From top to bottom, retype the data exactly, passing over any picture.

--*--

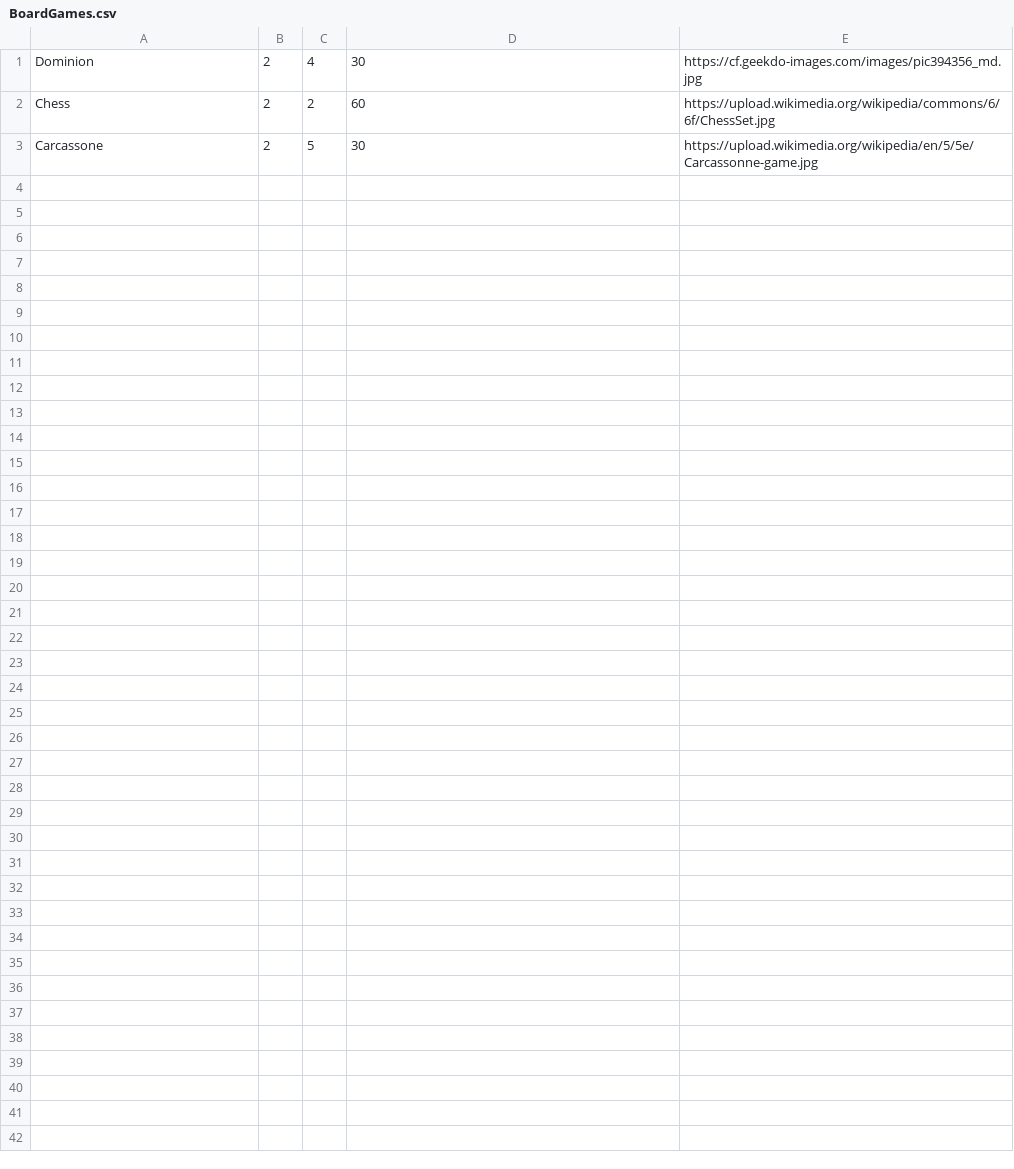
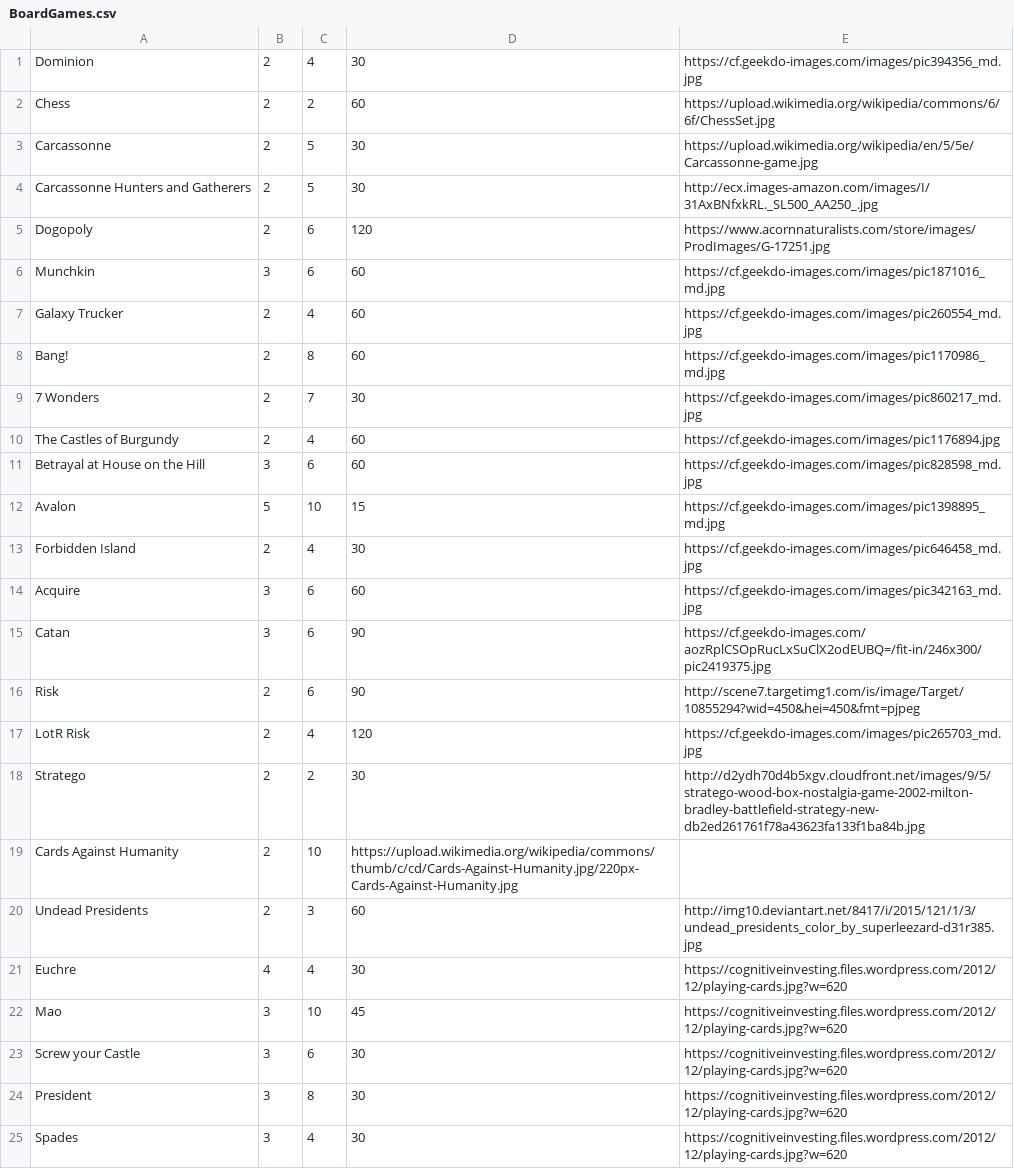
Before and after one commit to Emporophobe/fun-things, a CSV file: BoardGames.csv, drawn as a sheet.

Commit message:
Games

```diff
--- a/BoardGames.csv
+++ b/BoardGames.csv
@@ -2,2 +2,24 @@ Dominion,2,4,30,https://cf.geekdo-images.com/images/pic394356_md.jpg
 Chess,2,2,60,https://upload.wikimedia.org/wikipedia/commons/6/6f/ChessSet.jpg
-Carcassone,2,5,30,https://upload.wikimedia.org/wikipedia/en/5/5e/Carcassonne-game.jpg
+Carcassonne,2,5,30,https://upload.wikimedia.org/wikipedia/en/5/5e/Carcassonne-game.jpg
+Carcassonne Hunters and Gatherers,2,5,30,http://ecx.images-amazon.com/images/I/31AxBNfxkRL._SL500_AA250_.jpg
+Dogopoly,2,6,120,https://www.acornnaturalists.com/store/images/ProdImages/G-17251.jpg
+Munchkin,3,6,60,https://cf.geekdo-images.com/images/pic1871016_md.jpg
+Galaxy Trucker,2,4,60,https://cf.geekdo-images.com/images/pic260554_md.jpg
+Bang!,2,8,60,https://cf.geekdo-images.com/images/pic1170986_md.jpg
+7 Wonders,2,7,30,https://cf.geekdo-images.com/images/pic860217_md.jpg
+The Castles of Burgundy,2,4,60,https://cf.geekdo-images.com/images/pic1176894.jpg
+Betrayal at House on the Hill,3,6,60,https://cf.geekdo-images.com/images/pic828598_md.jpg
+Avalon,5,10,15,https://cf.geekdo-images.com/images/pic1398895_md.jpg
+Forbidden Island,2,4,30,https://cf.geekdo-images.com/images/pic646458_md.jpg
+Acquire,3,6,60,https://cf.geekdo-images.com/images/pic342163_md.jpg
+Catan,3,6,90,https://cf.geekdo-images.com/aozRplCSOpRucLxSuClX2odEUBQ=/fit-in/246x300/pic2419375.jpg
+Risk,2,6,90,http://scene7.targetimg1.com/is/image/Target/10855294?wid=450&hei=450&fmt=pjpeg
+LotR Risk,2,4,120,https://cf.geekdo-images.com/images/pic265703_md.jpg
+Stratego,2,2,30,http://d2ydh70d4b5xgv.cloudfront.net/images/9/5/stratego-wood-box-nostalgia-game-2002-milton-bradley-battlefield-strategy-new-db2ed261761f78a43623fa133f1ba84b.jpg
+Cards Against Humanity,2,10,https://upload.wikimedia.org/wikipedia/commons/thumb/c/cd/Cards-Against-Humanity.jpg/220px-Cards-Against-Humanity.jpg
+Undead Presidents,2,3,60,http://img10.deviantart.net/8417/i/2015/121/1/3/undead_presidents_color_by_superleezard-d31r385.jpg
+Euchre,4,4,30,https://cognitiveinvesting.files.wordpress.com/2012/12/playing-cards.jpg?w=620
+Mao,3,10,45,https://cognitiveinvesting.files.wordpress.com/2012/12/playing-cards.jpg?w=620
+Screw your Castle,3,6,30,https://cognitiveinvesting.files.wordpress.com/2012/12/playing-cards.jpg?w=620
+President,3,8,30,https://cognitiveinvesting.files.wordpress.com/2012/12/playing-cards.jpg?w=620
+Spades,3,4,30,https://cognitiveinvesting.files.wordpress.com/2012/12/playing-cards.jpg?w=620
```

--*--

● REPLY:
Before and after one commit to Emporophobe/fun-things, a CSV file: BoardGames.csv, drawn as a sheet.

Commit message:
Games

```diff
--- a/BoardGames.csv
+++ b/BoardGames.csv
@@ -2,2 +2,24 @@ Dominion,2,4,30,https://cf.geekdo-images.com/images/pic394356_md.jpg
 Chess,2,2,60,https://upload.wikimedia.org/wikipedia/commons/6/6f/ChessSet.jpg
-Carcassone,2,5,30,https://upload.wikimedia.org/wikipedia/en/5/5e/Carcassonne-game.jpg
+Carcassonne,2,5,30,https://upload.wikimedia.org/wikipedia/en/5/5e/Carcassonne-game.jpg
+Carcassonne Hunters and Gatherers,2,5,30,http://ecx.images-amazon.com/images/I/31AxBNfxkRL._SL500_AA250_.jpg
+Dogopoly,2,6,120,https://www.acornnaturalists.com/store/images/ProdImages/G-17251.jpg
+Munchkin,3,6,60,https://cf.geekdo-images.com/images/pic1871016_md.jpg
+Galaxy Trucker,2,4,60,https://cf.geekdo-images.com/images/pic260554_md.jpg
+Bang!,2,8,60,https://cf.geekdo-images.com/images/pic1170986_md.jpg
+7 Wonders,2,7,30,https://cf.geekdo-images.com/images/pic860217_md.jpg
+The Castles of Burgundy,2,4,60,https://cf.geekdo-images.com/images/pic1176894.jpg
+Betrayal at House on the Hill,3,6,60,https://cf.geekdo-images.com/images/pic828598_md.jpg
+Avalon,5,10,15,https://cf.geekdo-images.com/images/pic1398895_md.jpg
+Forbidden Island,2,4,30,https://cf.geekdo-images.com/images/pic646458_md.jpg
+Acquire,3,6,60,https://cf.geekdo-images.com/images/pic342163_md.jpg
+Catan,3,6,90,https://cf.geekdo-images.com/aozRplCSOpRucLxSuClX2odEUBQ=/fit-in/246x300/pic2419375.jpg
+Risk,2,6,90,http://scene7.targetimg1.com/is/image/Target/10855294?wid=450&hei=450&fmt=pjpeg
+LotR Risk,2,4,120,https://cf.geekdo-images.com/images/pic265703_md.jpg
+Stratego,2,2,30,http://d2ydh70d4b5xgv.cloudfront.net/images/9/5/stratego-wood-box-nostalgia-game-2002-milton-bradley-battlefield-strategy-new-db2ed261761f78a43623fa133f1ba84b.jpg
+Cards Against Humanity,2,10,https://upload.wikimedia.org/wikipedia/commons/thumb/c/cd/Cards-Against-Humanity.jpg/220px-Cards-Against-Humanity.jpg
+Undead Presidents,2,3,60,http://img10.deviantart.net/8417/i/2015/121/1/3/undead_presidents_color_by_superleezard-d31r385.jpg
+Euchre,4,4,30,https://cognitiveinvesting.files.wordpress.com/2012/12/playing-cards.jpg?w=620
+Mao,3,10,45,https://cognitiveinvesting.files.wordpress.com/2012/12/playing-cards.jpg?w=620
+Screw your Castle,3,6,30,https://cognitiveinvesting.files.wordpress.com/2012/12/playing-cards.jpg?w=620
+President,3,8,30,https://cognitiveinvesting.files.wordpress.com/2012/12/playing-cards.jpg?w=620
+Spades,3,4,30,https://cognitiveinvesting.files.wordpress.com/2012/12/playing-cards.jpg?w=620
```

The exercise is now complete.